The massive honeycomb-like structure, known as the 'Synlight', uses 149 large spotlights typically employed in cinemas, to simulate sunlight.
The scientists will focus the enormous array of xenon short-arc lamps on a single 8/8 inch spot.
The scientists from the German Aerospace Centre hope that by doing so, they will be able to reproduce the equivalent of 10,000 times the solar radiation that would normally shine on a surface the same size.
"If you went in the room when it was switched on, you would burn directly," said Professor Bernard Hoffschmidt, a research director at the DLR, where the experiment is sheltered in a protective radiation chamber.
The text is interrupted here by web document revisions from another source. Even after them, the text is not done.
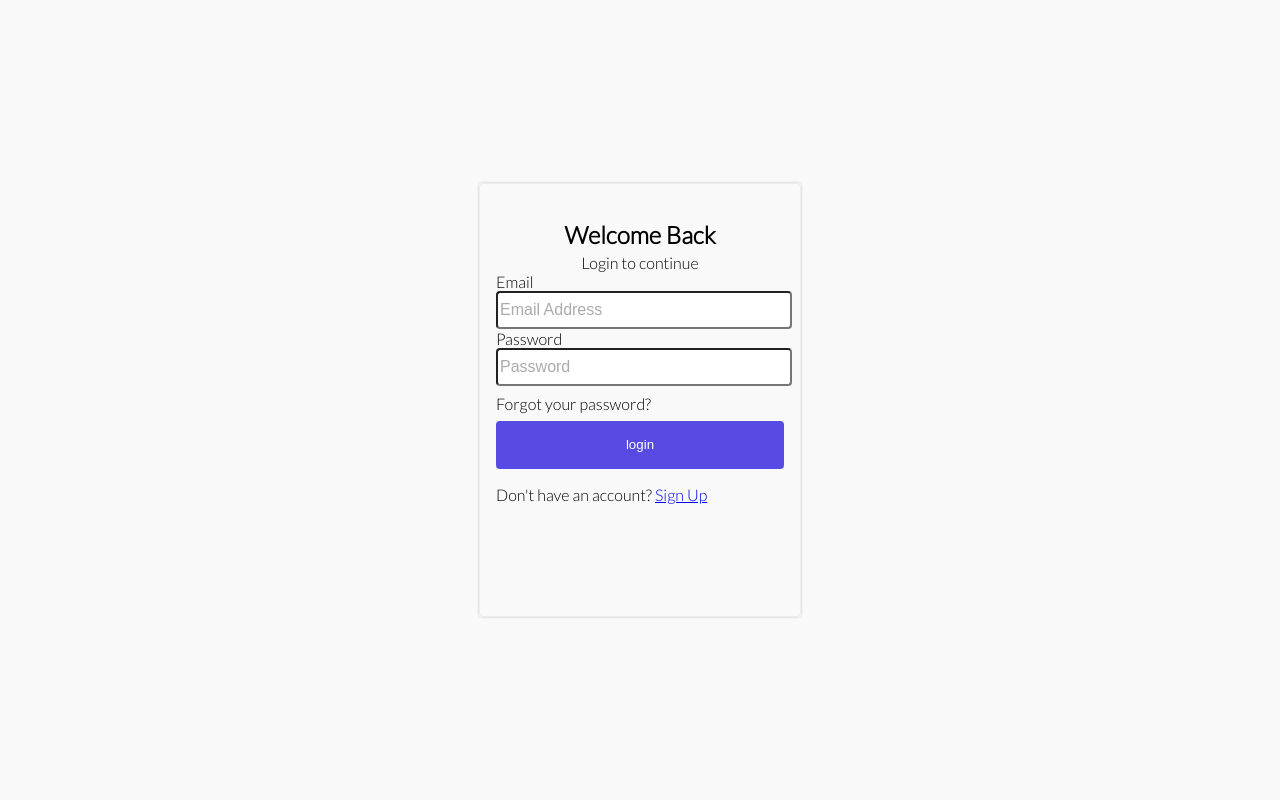
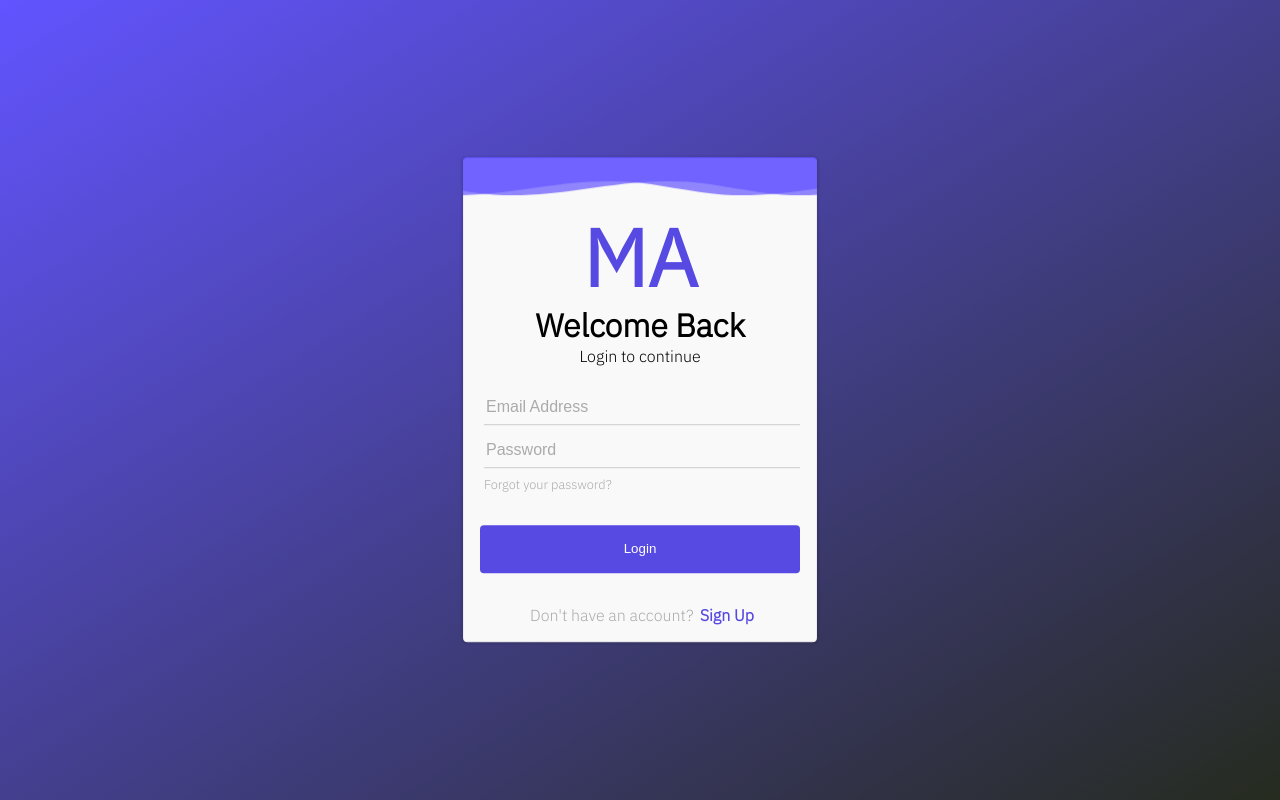
Before and after one commit to Jack-Saysana/MyAssign, a React (Create React App) app in the folder frontend/: page /login in a window 1280 px wide. Built offline with nearby package versions, Linux system fonts and the light colour scheme.

Commit message:
Login and Signup Pages

```diff
--- a/frontend/public/index.html
+++ b/frontend/public/index.html
@@ -4,7 +4,7 @@
     <head>
         <meta charset="UTF-8">
         <meta name="viewport" content="width=device-width, initial-scale=1.0">
-    <title>MERN Intro</title>
+        <title>My Assign</title>
     </head>
     <body>
         <div id='app'></div>
--- a/frontend/src/components/App/App.css
+++ /dev/null
@@ -1,4 +0,0 @@
-/*Dason Janda*/
-.App {
-  text-align: center;
-}
--- a/frontend/src/components/App/global.css
+++ b/frontend/src/components/App/global.css
@@ -1,9 +1,12 @@
 /* Jack Saysana */
 
 @import url('https://fonts.googleapis.com/css2?family=Lato:wght@300&display=swap');
+@import url('https://fonts.googleapis.com/css2?family=Mukta:wght@300;400&display=swap');
+@import url('https://fonts.googleapis.com/css2?family=IBM+Plex+Sans:wght@300&family=Mukta:wght@300;400&display=swap');
 
 body {
-    font-family: 'Lato', sans-serif;
+    margin: 0;
+    font-family: 'IBM Plex Sans', sans-serif;
     background-color: #faf9f9;
 }
 
--- a/frontend/src/components/Login/login.js
+++ b/frontend/src/components/Authentication/Login.js
@@ -1,7 +1,7 @@
 import React from 'react';
 import {Redirect} from 'react-router-dom';
 import axios from 'axios';
-import './login.css';
+import './authentication.css';
 
 //Jack Saysana
 
@@ -53,19 +53,23 @@ export default class Login extends React.Component {
     render() {
         return(
             <div>
+                <div className="auth-grad"></div>
                 <form className="form" onSubmit={this.handleSubmit}>
+                    <div className="waves">
+                        <div className="wave"></div>
+                        <div className="wave"></div>
+                    </div>
+                    <p className="logo">MA</p>
                     <h2 className="welcome">Welcome Back</h2>
                     <span className="sub-welcome">Login to continue</span>
-                    <label>Email</label>
-                    <input className="field" type="email" name="email" onChange={this.handleEmailChange} placeholder="Email Address" required/>
-                    <label>Password</label>
+                    <input className="field" type="email" name="email" autoComplete="off" onChange={this.handleEmailChange} placeholder="Email Address" required/>
                     <input className="field" type="password" name="password" onChange={this.handlePasswordChange} placeholder="Password" required/>
                     <div class="forgot-pass">
-                        <a>Forgot your password?</a>
+                        <a href="/">Forgot your password?</a>
                     </div>
-                    <input className="submit" type="submit" value="login" />
-                    <div className="signup">
-                        <span>Don't have an account? </span><a href="/signup">Sign Up</a>
+                    <input className="submit" type="submit" value="Login" />
+                    <div className="redirect">
+                        <span>Don't have an account?</span><a href="/signup">Sign Up</a>
                     </div>
                 </form>
                 <Redirect to={this.state.redirect} />
--- a/frontend/src/components/Signup/signup.js
+++ b/frontend/src/components/Authentication/Signup.js
@@ -1,7 +1,7 @@
 import React from 'react';
 import {Redirect} from 'react-router-dom';
 import axios from 'axios';
-import './signup.css';
+import './authentication.css';
 
 //Jack Saysana
 
@@ -62,14 +62,22 @@ export default class Signup extends React.Component {
     render() {
         return(
             <div>
-                <form className="container form" onSubmit={this.handleSubmit} >
-                    <label>name</label>
-                    <input type="text" name="name" onChange={this.handleNameChange} required/>
-                    <label>Email</label>
-                    <input type="email" name="email" onChange={this.handleEmailChange} required/>
-                    <label>Password</label>
-                    <input type="password" name="password" onChange={this.handlePasswordChange} required/>
-                    <input type="submit" value="signup" />
+                <div className="auth-grad"></div>
+                <form className="form" onSubmit={this.handleSubmit} >
+                    <div className="waves">
+                        <div className="wave"></div>
+                        <div className="wave"></div>
+                    </div>
+                    <p className="logo">MA</p>
+                    <h2 className="welcome">Welcome</h2>
+                    <span className="sub-welcome">Create your MyAssign account</span>
+                    <input className="field" type="text" name="name" autoComplete="off" onChange={this.handleNameChange} placeholder="Name" required/>
+                    <input className="field" type="email" name="email" autoComplete="off" onChange={this.handleEmailChange} placeholder="Email Address" required/>
+                    <input className="field" type="password" name="password" onChange={this.handlePasswordChange} placeholder="Password" required/>
+                    <input className="submit" type="submit" value="Sign Up" />
+                    <div className="redirect">
+                        <span>Already have an account?</span><a href="/login">Login</a>
+                    </div>
                 </form>
                 <Redirect to={this.state.redirect} />
             </div>
--- /dev/null
+++ b/frontend/src/components/Authentication/authentication.css
@@ -0,0 +1,171 @@
+.auth-grad{
+    position:fixed;
+    width:100%;
+    height:100%;
+    background-image: linear-gradient(to bottom right, #6254ff, #262b1f);
+}
+
+.form {
+    position: absolute;
+    background-color: #faf9f9;
+    left: 50%;
+    top: 50%;
+    transform: translate(-50%, -50%);
+    width: 20rem;
+    border: 1px solid  #edebeb;
+    border-radius: .25rem;
+    padding: 1rem;
+    box-shadow: 0px 0px 2px 2px rgba(0, 0, 0, 0.1);
+}
+
+.swoop {
+    margin-left: calc(-1rem - 1px);
+    margin-top: calc(-1rem - 2px);
+    width: calc(100% + 2rem + 2px);
+    height: 0;
+    border-top-left-radius: .25rem;
+    border-top-right-radius: .25rem;
+    background-color: #6254ff;
+    opacity: 90%;
+}
+
+.waves {
+    position: relative;
+    overflow: hidden;
+    margin-left: calc(-1rem - 1px);
+    margin-top: calc(-1rem - 2px);
+    width: calc(100% + 2rem + 2px);
+    border-top-left-radius: .25rem;
+    border-top-right-radius: .25rem;
+    height: 4rem;
+    transform: translate3d(0, 0, 0);
+}
+
+.wave{
+    position: absolute;
+    margin-top: -1px;
+    width: 200%;
+    height: 100%;
+    background: url("../../images/wave.svg");
+    animation: wave 10s linear infinite;
+}
+
+.wave:nth-of-type(2){
+    animation: wave 10s linear -2s infinite;
+}
+
+@keyframes wave {
+    0% {
+        left: 0;
+    }
+
+    100% {
+        transform: translateX(-41.5%);
+    }
+}
+
+@keyframes swoop {
+    0% {
+        height: 0;
+    }
+
+    100% {
+        height: 100%;
+    }
+}
+
+.logo {
+    margin-top: -1rem;
+    margin-bottom: -2rem;
+    text-align: center;
+    font-size: 5rem;
+    font-weight: bold;
+    color:#574ae2
+}
+
+.welcome {
+    text-align: center;
+    font-size: 2rem;
+    margin-bottom: 0;
+}
+
+.sub-welcome {
+    text-align: center;
+    display: block;
+    margin-bottom: 1rem;
+}
+
+.field {
+    background-color: #faf9f9;
+    margin-top: .5rem;
+    margin-left:.25rem;
+    margin-right:.25rem;
+    width: calc(100% - .5rem);
+    height: 2rem;
+    font-size: 1rem;
+    border: none;
+    border-bottom: 1px solid #ccc;
+}
+
+.field::placeholder{
+    color: #ababab;
+}
+
+.field:focus{
+    outline: none;
+    border-bottom: 1px solid #574ae2;
+    transition-duration: .2s;
+}
+
+.forgot-pass{
+    font-size: .8rem;
+    padding-top: .5rem;
+    margin-left: .25rem;
+    margin-bottom: .5rem;
+}
+
+.forgot-pass a{
+    text-decoration: none;
+    color: #ababab;
+}
+
+.forgot-pass a:hover {
+    color: #574ae2;
+    transition-duration: .2s;
+}
+
+.submit {
+    color: white;
+    background-color: #574ae2;
+    display: block;
+    width: 100%;
+    height: 3rem;
+    border-radius: .25rem;
+    border: 0px;
+    margin-top: 2rem;
+    margin-bottom: 2rem;
+}
+
+.submit:hover {
+    background-color: #443ab0;
+    color: #edebeb;
+    transition-duration: .4s;
+}
+
+.redirect {
+    text-align: center;
+    margin-left: .25rem;
+    color: #ababab;
+}
+
+.redirect a{
+    padding-left: .4rem;
+    text-decoration: none;
+    font-weight: bold;
+    color: #574ae2
+}
+
+.redirect a:hover{
+    color: #443ab0;
+    transition-duration: .2s;
+}
--- a/frontend/src/components/Login/login.css
+++ /dev/null
@@ -1,67 +0,0 @@
-.form {
-    position: absolute;
-    left: 50%;
-    top: 50%;
-    transform: translate(-50%, -50%);
-    width: 18rem;
-    height: 50%;
-    border: 1px solid  #edebeb;
-    border-radius: .25rem;
-    padding: 1rem;
-    box-shadow: 0px 0px 2px 1px rgba(0, 0 ,0, .1);
-}
-
-.welcome {
-    text-align: center;
-    margin-bottom: .25rem;
-}
-
-.sub-welcome {
-    text-align: center;
-    display: block;
-}
-
-.field {
-    width: 100%;
-    height: 2rem;
-    font-size: 1rem;
-    border: 0px 0px 1px 0px solid #ccc;
-    border-radius: .25rem;
-}
-
-.field::placeholder{
-    color: #ababab;
-}
-
-.field:focus{
-    outline: none;
-    border: 2px solid #574ae2;
-    border-radius: .25rem;
-    transition-duration: .4s;
-}
-
-.forgot-pass{
-    margin-top: .5rem;
-    margin-bottom: .5rem;
-}
-
-.submit {
-    color: white;
-    background-color: #574ae2;
-    display: block;
-    width: 100%;
-    height: 3rem;
-    border-radius: .25rem;
-    border: 0px;
-}
-
-.submit:hover {
-    background-color: #443ab0;
-    color: #edebeb;
-    transition-duration: .4s;
-}
-
-.signup {
-    margin-top: 1rem;
-    margin-bottom: 1rem;
-}
```
Also changed, not shown: frontend/src/components/App/App.js (+3 -4 lines), frontend/src/components/Authentication/Logout.js (renamed from frontend/src/components/Logout/logout.js), frontend/src/components/Signup/signup.css (deleted), frontend/src/images/wave.svg (added). Lines whose indentation alone changed are shown as unchanged.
The experiment consumes as much electricity in four hours as a four-person household would in a year.
The furnace-like conditions that will be created by this energy will reach up to 5,432 Fahrenheit (3,000 degrees Celsius.)
The German government is one of the world's biggest investors in renewable energy.
The scientists will attempt to find ways of tapping the vast amount of energy that hits the earth in the form of light from the sun.
One of the primary areas of research will be on how to produce hydrogen efficiently. This will be the first step towards creating artificial fuel for airplanes.
According to Professor Hoffschimdt, billions of tons of hydrogen would be needed to drive airplanes and cars on CO2-free fuel.
Hydrogen is considered a promising future source of fuel. This is because it does not produce carbon emissions, therefore not contributing to global warming.